Exercise requirements: Whichever lines of the entries hold the word "sans" should be identified and copied.

Screenshot and code edit data:
──────────────────────────────

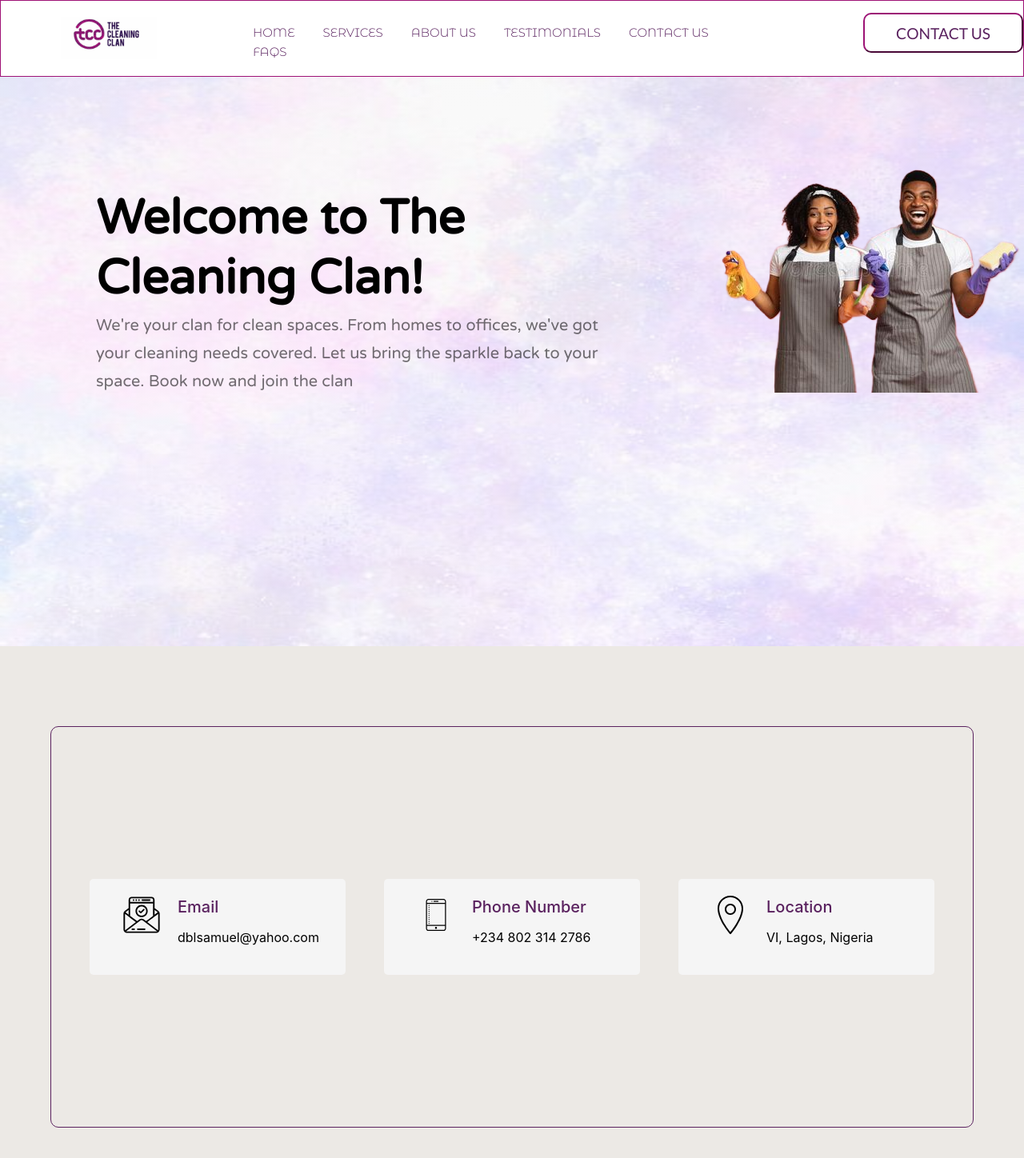
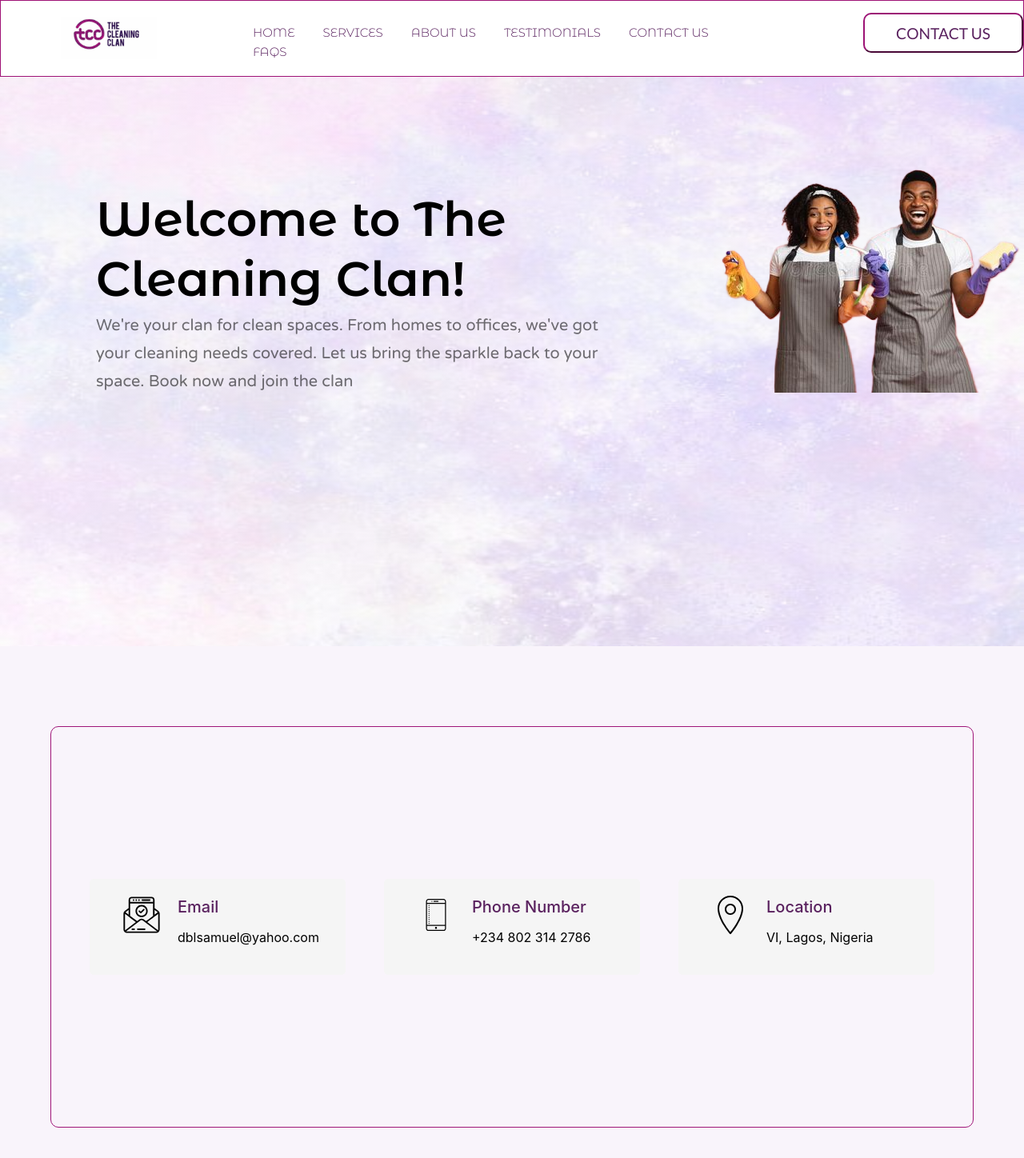
Before and after one commit to eniolaSamuel/CleaningClanProductPage, a React (Create React App) app: page / in a window 1280 px wide. Shown: the top 1448 px of the page at 80% size. Built offline with nearby package versions, Linux system fonts and the light colour scheme.

Commit message:
subsequent tcc commit

```diff
--- a/src/styles/Contact.css
+++ b/src/styles/Contact.css
@@ -1,10 +1,10 @@
 .contact-main-frame{
-    background-color: #ECE9E5;
+    background-color: #F9F4FB;
     height: 600px;
     padding-top: 100px;
 }
 .contact-sub-frame{
-    border: 1px solid #5a225f;
+    border: 1px solid #9F1578;
     width: 90%;
     height: 500px;
     justify-content: space-evenly;
--- a/src/styles/HomePage.css
+++ b/src/styles/HomePage.css
@@ -6,6 +6,9 @@
     background-image:
             linear-gradient(to bottom, rgba(246, 246, 246, 0.45), rgba(255, 255, 255, 0.42)),
             url('../assets/svg/purple-pink-backdrop.svg');
+    background-attachment: fixed;
+    background-position: center;
+    background-repeat: no-repeat;
 
 }
 
@@ -25,7 +28,7 @@
     line-height: 75px;
     letter-spacing: 0em;
     text-align: left;
-    font-family: "Varela Round", sans-serif;
+    font-family: "Montserrat Alternates", sans-serif;
 }
 
 .text-frame p{
```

──────────────────────────────

Exercise solution:
-    font-family: "Varela Round", sans-serif;
+    font-family: "Montserrat Alternates", sans-serif;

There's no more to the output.